Use different glues for sticking the body of the beetle to the card and gluing the appendages down. A stronger, thicker glue for the body (e.g. fish glue) will make it easier to position the beetle and be more likely to keep it in place. A thinner glue (I use gum arabic, which is marketed as a watercolour binder) will enable you to slide the legs around easily. It can be re-wetted and stays flat if you want to adjust anything.
Smaller beetles (less than 3 mm) need very little glue to stick them down, otherwise some of the legs get glue on them and become impossible to move. However, too little glue and it can have dried out already before you’ve been able to transfer the beetle to the card. To move the beetle onto the card quicker than with forceps, submerge a brush (size 000, 5 mm tip) in water then touch it onto tissue paper to drain off the excess. Then touch the damp brush onto the elytra and you should be able to lift the beetle up. Now dip another brush in your glue. If you pick up too much, or it isn’t on the tip, get rid of the excess on the brush holding the beetle and shape a small amount on the tip. You don’t want a blob of glue on the card as the beetle will tend to tip to one side or the other, and the glue is more likely to get on the legs. You need a short, flat glue patch. As soon as this is applied to the card, immediately place the beetle down. I would aim to stick between the mid and hind coxae.
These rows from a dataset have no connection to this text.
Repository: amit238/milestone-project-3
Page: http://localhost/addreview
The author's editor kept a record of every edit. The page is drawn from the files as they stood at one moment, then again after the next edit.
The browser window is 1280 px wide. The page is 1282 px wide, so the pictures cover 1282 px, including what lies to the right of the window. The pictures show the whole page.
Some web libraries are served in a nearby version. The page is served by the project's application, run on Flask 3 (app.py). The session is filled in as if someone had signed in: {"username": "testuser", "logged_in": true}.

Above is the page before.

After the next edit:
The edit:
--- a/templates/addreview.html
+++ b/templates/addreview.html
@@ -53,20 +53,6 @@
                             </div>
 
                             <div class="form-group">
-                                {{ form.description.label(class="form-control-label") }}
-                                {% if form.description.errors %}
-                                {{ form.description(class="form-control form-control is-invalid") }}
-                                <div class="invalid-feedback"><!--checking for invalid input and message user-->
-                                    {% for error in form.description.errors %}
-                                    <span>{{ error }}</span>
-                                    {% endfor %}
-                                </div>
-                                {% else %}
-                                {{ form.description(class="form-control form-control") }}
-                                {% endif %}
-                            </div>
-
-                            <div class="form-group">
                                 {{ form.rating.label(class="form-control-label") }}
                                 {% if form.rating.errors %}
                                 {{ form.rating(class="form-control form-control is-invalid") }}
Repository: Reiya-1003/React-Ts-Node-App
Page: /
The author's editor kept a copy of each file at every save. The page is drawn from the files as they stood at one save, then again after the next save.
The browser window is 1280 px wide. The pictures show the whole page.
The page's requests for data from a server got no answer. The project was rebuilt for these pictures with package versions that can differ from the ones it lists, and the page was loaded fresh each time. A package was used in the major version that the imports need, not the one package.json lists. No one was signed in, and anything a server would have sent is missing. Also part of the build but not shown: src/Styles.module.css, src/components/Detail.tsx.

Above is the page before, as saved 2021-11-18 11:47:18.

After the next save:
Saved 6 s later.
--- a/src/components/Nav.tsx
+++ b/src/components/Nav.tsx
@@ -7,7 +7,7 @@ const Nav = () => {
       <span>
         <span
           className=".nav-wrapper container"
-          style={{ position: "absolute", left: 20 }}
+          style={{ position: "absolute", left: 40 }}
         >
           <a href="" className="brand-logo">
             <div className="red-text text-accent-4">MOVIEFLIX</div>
To help arrange the beetle’s legs symmetrically, if right-handed glue the legs on the left side of the beetle first with the mounting card rotated 90 degrees to the left. Then card the legs on the right hand side with the card pointing forwards normally. Reverse if left-handed. With a completely relaxed specimen it should be possible to flatten the tarsal claws in the same plane as the tarsi (manipulating the specimen in a few drops of distilled water on a glass slide while cleaning it is the best time to test this). This is a small detail but makes setting the tarsi much easier.
For most specimens, before setting the antennae I apply a small amount of dilute glue and stick the head/jaws down (or the tip of the rostrum in weevils). This keeps the palps visible if necessary and prevents the head moving as the specimen dries which inevitably distorts the antennae as well. With staphs I also stick the abdomen down, as this tends to telescope inwards and lift as it dries, even on dissected specimens.
To card the antennae you need a very dilute, thin glue. First extend the antennae by stroking out the terminal segment with a brush. You may need to use forceps but it is very easy to snap them so avoid if possible. With the antennae roughly in position, brush the smallest amount of water (damping the excess off on tissue first) at and just beyond where the last antennal segment will rest. With a bit of luck or encouragement from the brush the antennae will sit in position held by the last segment. Now you can see exactly where it needs to be glued, transfer a small amount of glue to the area just beyond the last antennal segment. It should soak back down around the segment. If at all possible avoid getting glue on any other segments than the last. You will probably need to adjust the position of the antennae at this stage but it is easier to do than describe. Practice on something like a Philonthus (Staphylinidae) which have antennae like a string of beads that can be stretched out nicely. It is much harder to get the same results on carabids.
Finally, James comments “I also think some mention of patience might help put early struggles into perspective – my carding only improved gradually over two and a half years”.